HELENA — As federal emergency officials arrived in Montana on Tuesday to assess damages from flooding that’s touched nearly all corners of the state, Gov. Brian Schweitzer warned residents that flooding “is probably going to get worse before it gets better.”
The governor, at a Capitol news conference with state and federal disaster officials, noted that snowpack and “stored moisture” in river basins remain at record levels and that most rivers are already full.
“You don’t need a $2 calculator to know that we’re going to have some flooding,” he said.
As he spoke, Schweitzer pointed to a map showing 20 sites, from Kalispell to Glendive, that are at or near flood stage along numerous rivers. With more rain in the immediate forecast and much snow yet to melt, water should remain high for weeks, he said.
The worst flooding is expected to continue along the Musselshell, Smith and Judith rivers in central Montana, which have already inundated Roundup and areas near Harlowton, Ryegate and Lewistown, and the Tongue and Powder rivers in southeastern Montana, Schweitzer said.
He also said he’d be “concerned” about anywhere along the Yellowstone River in southern and eastern Montana, and the city of Great Falls, which lies at the confluence of the Sun and Missouri rivers, which have huge amounts of snow remaining in their respective basins.
Meanwhile, officials from the Federal Emergency Management Agency are in Montana and damage assessment teams will be deployed by Thursday, fanning out across the state to tally up damage to public infrastructure, said Michael Ordonez of FEMA’s regional office in Denver.
The information will be used to assess whether parts of Montana should be declared a disaster area and become eligible for federal help in rebuilding infrastructure. The state must exceed $1.2 million in damage before becoming eligible for a declaration, after which the federal government would pay 75 percent of the rebuilding costs, the governor said.

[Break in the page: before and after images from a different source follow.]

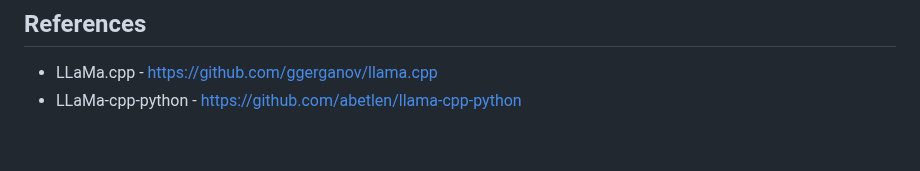
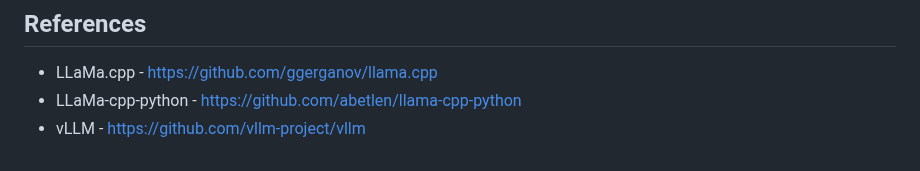
Before and after one commit to jasonacox/TinyLLM, a Markdown page: README.md, the part around the change. Rendered like a GitHub page.

Commit message:
Add vlLM reference

```diff
--- a/README.md
+++ b/README.md
@@ -184,3 +184,4 @@ Here are some suggested models that work well with vLLM.
 
 * LLaMa.cpp - https://github.com/ggerganov/llama.cpp
 * LLaMa-cpp-python - https://github.com/abetlen/llama-cpp-python
+* vLLM - https://github.com/vllm-project/vllm
```
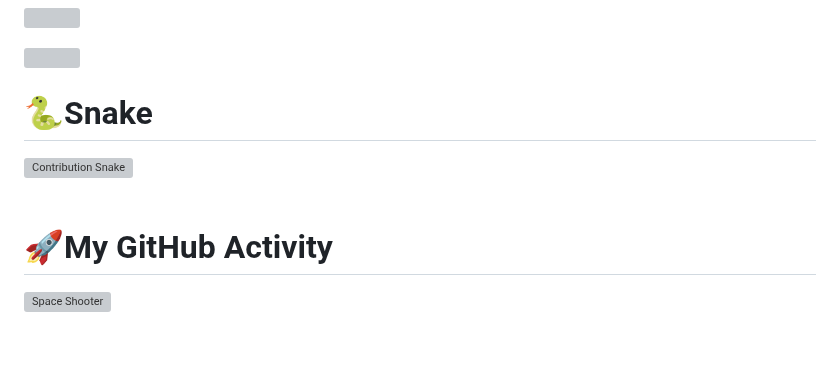
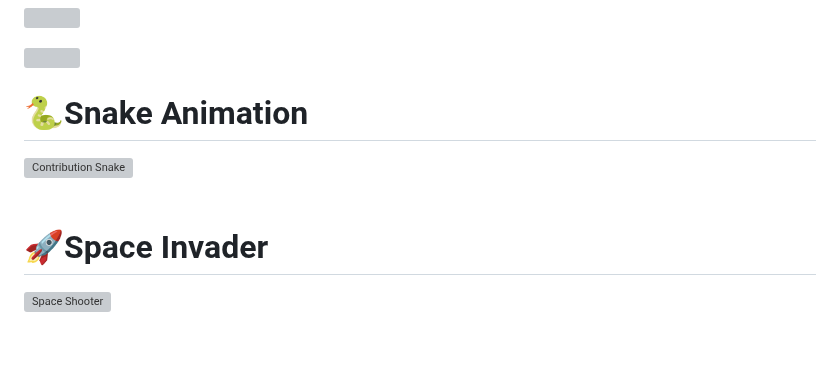
Before and after one commit to Salvador9111/Salvador9111, a Markdown page: README.md, the part around the change. Rendered like a GitHub page; grey boxes are pictures that could not be loaded.

Commit message:
Rename sections in README for clarity

```diff
--- a/README.md
+++ b/README.md
@@ -104,12 +104,12 @@
 [![](https://visitcount.itsvg.in/api?id=Salvador9111&icon=0&color=5)](https://visitcount.itsvg.in)
 
 
-# 🐍Snake
+# 🐍Snake Animation
 ![Contribution Snake](https://github.com/Salvador9111/Salvador9111/blob/output/github-contribution-grid-snake.svg)
 <br/><br/>
 
 
-# 🚀My GitHub Activity
+# 🚀Space Invader
 ![Space Shooter](assets/space-shooter.gif)
 
 
```
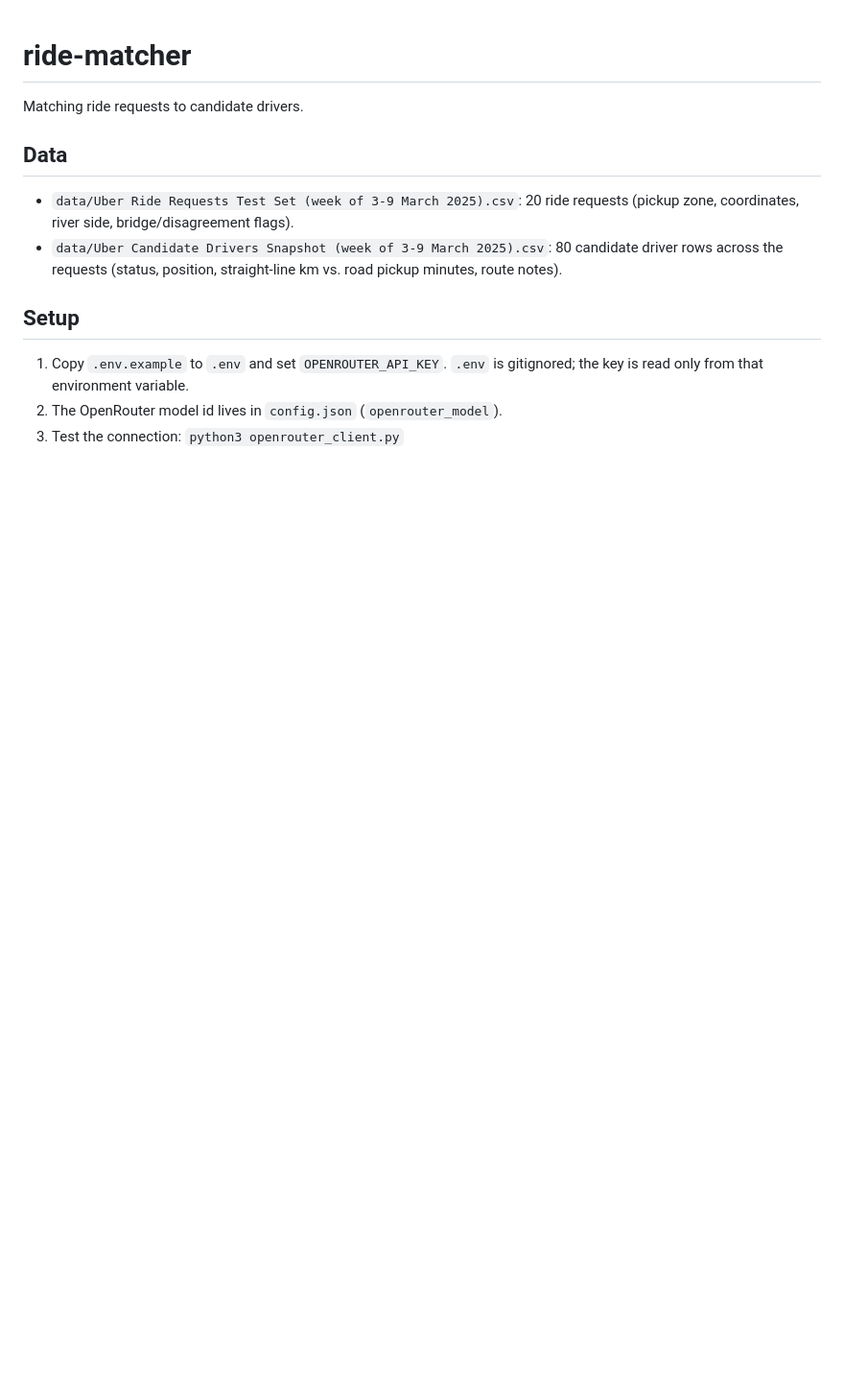
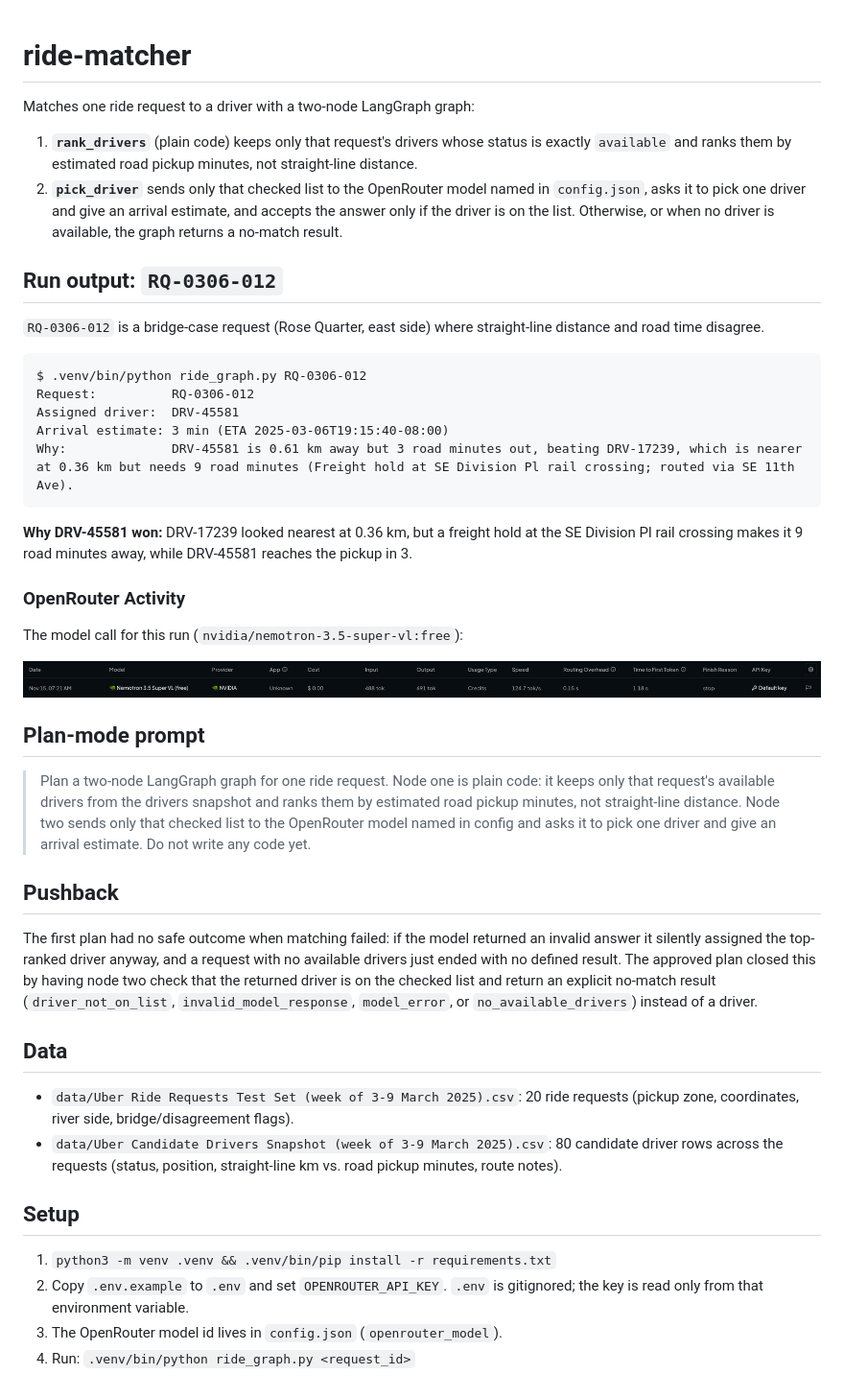
Before and after one commit to Chidi-A/ride-matcher, a Markdown page: README.md, the part around the change. Shown at 96% size. Rendered like a GitHub page; pictures changed too: docs/openrouter-activity.png (added); blank space fills up the shorter version.

````diff
--- a/README.md
+++ b/README.md
@@ -1,6 +1,37 @@
 # ride-matcher
 
-Matching ride requests to candidate drivers.
+Matches one ride request to a driver with a two-node LangGraph graph:
+
+1. **`rank_drivers`** (plain code) keeps only that request's drivers whose status is exactly `available` and ranks them by estimated road pickup minutes, not straight-line distance.
+2. **`pick_driver`** sends only that checked list to the OpenRouter model named in `config.json`, asks it to pick one driver and give an arrival estimate, and accepts the answer only if the driver is on the list. Otherwise, or when no driver is available, the graph returns a no-match result.
+
+## Run output: `RQ-0306-012`
+
+`RQ-0306-012` is a bridge-case request (Rose Quarter, east side) where straight-line distance and road time disagree.
+
+```
+$ .venv/bin/python ride_graph.py RQ-0306-012
+Request:          RQ-0306-012
+Assigned driver:  DRV-45581
+Arrival estimate: 3 min (ETA 2025-03-06T19:15:40-08:00)
+Why:              DRV-45581 is 0.61 km away but 3 road minutes out, beating DRV-17239, which is nearer at 0.36 km but needs 9 road minutes (Freight hold at SE Division Pl rail crossing; routed via SE 11th Ave).
+```
+
+**Why DRV-45581 won:** DRV-17239 looked nearest at 0.36 km, but a freight hold at the SE Division Pl rail crossing makes it 9 road minutes away, while DRV-45581 reaches the pickup in 3.
+
+### OpenRouter Activity
+
+The model call for this run (`nvidia/nemotron-3.5-super-vl:free`):
+
+![OpenRouter Activity showing one Nemotron 3.5 Super VL (free) call](docs/openrouter-activity.png)
+
+## Plan-mode prompt
+
+> Plan a two-node LangGraph graph for one ride request. Node one is plain code: it keeps only that request's available drivers from the drivers snapshot and ranks them by estimated road pickup minutes, not straight-line distance. Node two sends only that checked list to the OpenRouter model named in config and asks it to pick one driver and give an arrival estimate. Do not write any code yet.
+
+## Pushback
+
+The first plan had no safe outcome when matching failed: if the model returned an invalid answer it silently assigned the top-ranked driver anyway, and a request with no available drivers just ended with no defined result. The approved plan closed this by having node two check that the returned driver is on the checked list and return an explicit no-match result (`driver_not_on_list`, `invalid_model_response`, `model_error`, or `no_available_drivers`) instead of a driver.
 
 ## Data
 
@@ -9,6 +40,7 @@ Matching ride requests to candidate drivers.
 
 ## Setup
 
-1. Copy `.env.example` to `.env` and set `OPENROUTER_API_KEY`. `.env` is gitignored; the key is read only from that environment variable.
-2. The OpenRouter model id lives in `config.json` (`openrouter_model`).
-3. Test the connection: `python3 openrouter_client.py`
+1. `python3 -m venv .venv && .venv/bin/pip install -r requirements.txt`
+2. Copy `.env.example` to `.env` and set `OPENROUTER_API_KEY`. `.env` is gitignored; the key is read only from that environment variable.
+3. The OpenRouter model id lives in `config.json` (`openrouter_model`).
+4. Run: `.venv/bin/python ride_graph.py <request_id>`
````
Also changed, not shown: 5 other files.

However, that aid would focus on infrastructure and won’t reimburse individuals for damage to their home or property, officials said.
Ordonez said there’s a separate process for determining whether Montana is eligible for federal aid to individuals harmed by a disaster, and other programs that may cover damage to agriculture.
The governor said people shouldn’t expect aid from the federal government, but should assess damages and report them to insurers and local emergency officials, in case Montana becomes eligible.
“What the state of Montana is going to be on the hook for is state highways, bridges, roads and access sites,” Schweitzer said. “With a presidential (disaster) declaration, hopefully we’ll unload a little bit of that on the federal government.”
Schweitzer said he hopes a disaster declaration for infrastructure will occur within a week or so.
The Montana National Guard also has 98 soldiers working traffic control near Roundup and on the Crow Indian Reservation, warning residents against entering areas still deemed dangerous.
But Adjutant Gen. John Walsh said the Guard isn’t preventing anyone from returning to their homes if they want to.
Schweitzer also said the Guard will be in the field as briefly as possible, because of the cost to the state, and that local officials shouldn’t request help from the Guard unless they’ve exhausted all local resources.
“Don’t ask us to send in the National Guard to fill sandbags,” he said.